**About this task**
Among the records below, find the lines that contain "data" and copy each of them.

(Modification records)
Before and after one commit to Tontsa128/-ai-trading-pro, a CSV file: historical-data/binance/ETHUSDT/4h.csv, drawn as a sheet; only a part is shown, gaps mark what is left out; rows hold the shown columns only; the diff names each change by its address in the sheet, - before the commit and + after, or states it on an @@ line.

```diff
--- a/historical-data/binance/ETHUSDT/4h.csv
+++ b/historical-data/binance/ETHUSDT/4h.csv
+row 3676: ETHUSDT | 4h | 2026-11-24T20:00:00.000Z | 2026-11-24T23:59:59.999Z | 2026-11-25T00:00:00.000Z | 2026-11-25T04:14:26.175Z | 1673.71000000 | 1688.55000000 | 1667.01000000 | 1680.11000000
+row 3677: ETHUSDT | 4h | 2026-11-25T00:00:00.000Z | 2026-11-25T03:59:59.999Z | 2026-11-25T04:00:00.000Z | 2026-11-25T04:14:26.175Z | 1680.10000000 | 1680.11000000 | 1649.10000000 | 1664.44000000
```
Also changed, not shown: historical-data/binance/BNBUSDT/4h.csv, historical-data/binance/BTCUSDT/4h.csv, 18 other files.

**Written response**
Before and after one commit to Tontsa128/-ai-trading-pro, a CSV file: historical-data/binance/ETHUSDT/4h.csv, drawn as a sheet; only a part is shown, gaps mark what is left out; rows hold the shown columns only; the diff names each change by its address in the sheet, - before the commit and + after, or states it on an @@ line.
--- a/historical-data/binance/ETHUSDT/4h.csv
+++ b/historical-data/binance/ETHUSDT/4h.csv
Also changed, not shown: historical-data/binance/BNBUSDT/4h.csv, historical-data/binance/BTCUSDT/4h.csv, 18 other files.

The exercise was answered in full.